In determining whether the state has met the two pronged test under the automobile exception to the warrant requirement, the first issue that must be proven is probable cause (prong one of the analysis). The state will be required to show that the police officers conducting the search possessed a well-grounded suspicion that the vehicle contained either contraband or evidence of a crime. The state must then establish prong two, that there were exigent circumstances that made it impractical to secure a search warrant. Exigent circumstances have been described by the New Jersey Supreme Court as unforeseen and spontaneous circumstances giving rise to probable cause. State v. Alston, 88 N.J. 211 (1981). The events surrounding the incident may occur swiftly. Immediate police action is required or else the evidence may be lost. The vehicle itself may be moved. There may be other suspects waiting to become involved in the criminal enterprise. The police may be unable to immediately leave their positions or secure additional officers to guard the vehicle in question. All of these may lead to the exigent circumstances necessary to establish the second prong of the analysis under the automobile exception to the warrant requirement.

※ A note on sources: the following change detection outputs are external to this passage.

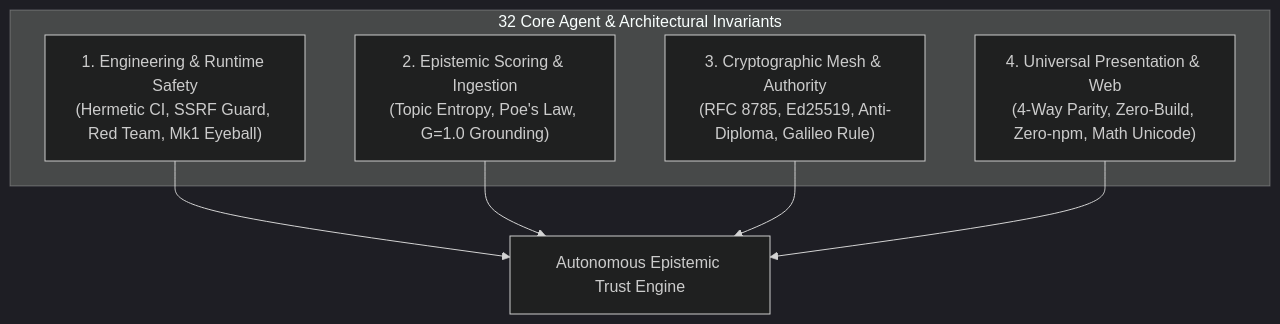
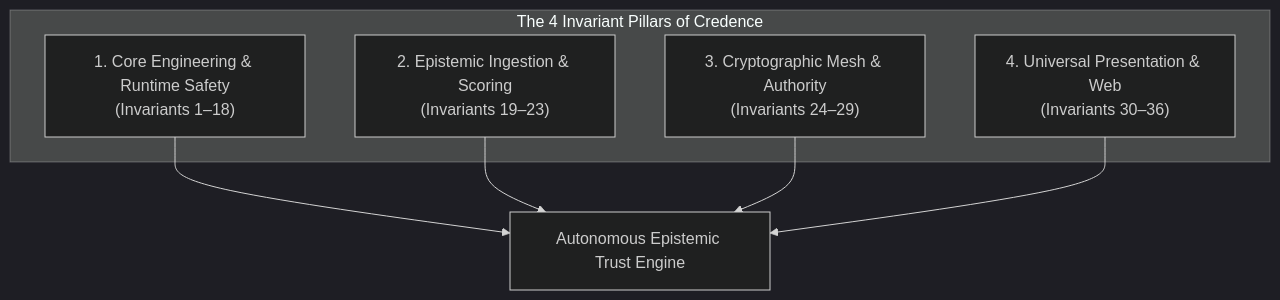
One commit to artibyrd/credence-docs changed the first of 5 diagrams in docs/invariants.md. Above: the diagram before and after it, drawn with Mermaid (dark theme). The commit also changed other lines of this file and 18 other files, not shown here.

Commit message:
feat(ecosystem): release v1.3.0 with Invariant Deep Linking, Rich Metadata Search, and Agentic Engineering category

````diff
--- a/docs/invariants.md
+++ b/docs/invariants.md
@@ -10,14 +15,18 @@
 ```mermaid
-graph TD
-    subgraph Invariants["32 Core Agent & Architectural Invariants"]
-        Pillar1["1. Engineering & Runtime Safety<br>(Hermetic CI, SSRF Guard, Red Team, Mk1 Eyeball)"]
-        Pillar2["2. Epistemic Scoring & Ingestion<br>(Topic Entropy, Poe's Law, G=1.0 Grounding)"]
-        Pillar3["3. Cryptographic Mesh & Authority<br>(RFC 8785, Ed25519, Anti-Diploma, Galileo Rule)"]
-        Pillar4["4. Universal Presentation & Web<br>(4-Way Parity, Zero-Build, Zero-npm, Math Unicode)"]
+flowchart TD
+    subgraph Pillars["The 4 Invariant Pillars of Credence"]
+        P1["1. Core Engineering & Runtime Safety
+(Invariants 1–18)"]
+        P2["2. Epistemic Ingestion & Scoring
+(Invariants 19–23)"]
+        P3["3. Cryptographic Mesh & Authority
+(Invariants 24–29)"]
+        P4["4. Universal Presentation & Web
+(Invariants 30–36)"]
     end
-
-    Pillar1 --> Core["Autonomous Epistemic Trust Engine"]
-    Pillar2 --> Core
-    Pillar3 --> Core
-    Pillar4 --> Core
+    
+    P1 --> Engine["Autonomous Epistemic Trust Engine"]
+    P2 --> Engine
+    P3 --> Engine
+    P4 --> Engine
 ```
````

The New Jersey Supreme Court recognizes that the term “exigent circumstances” is inexact and incapable of precise definition. In determining whether exigent circumstances exist, examine the facts of the case and look for elements of rapidly unfolding, unpredictable events which may cause the loss or destruction of evidence and make it impractical for the police to obtain a search warrant. If both prongs of the test are met, the scope of the warrantless search under the automobile exception is defined by the object of the search and the place where there is probable cause to believe it may be found. This may involve searches of the trunk, the interior of the vehicle, and any closed containers that may be inside the vehicle.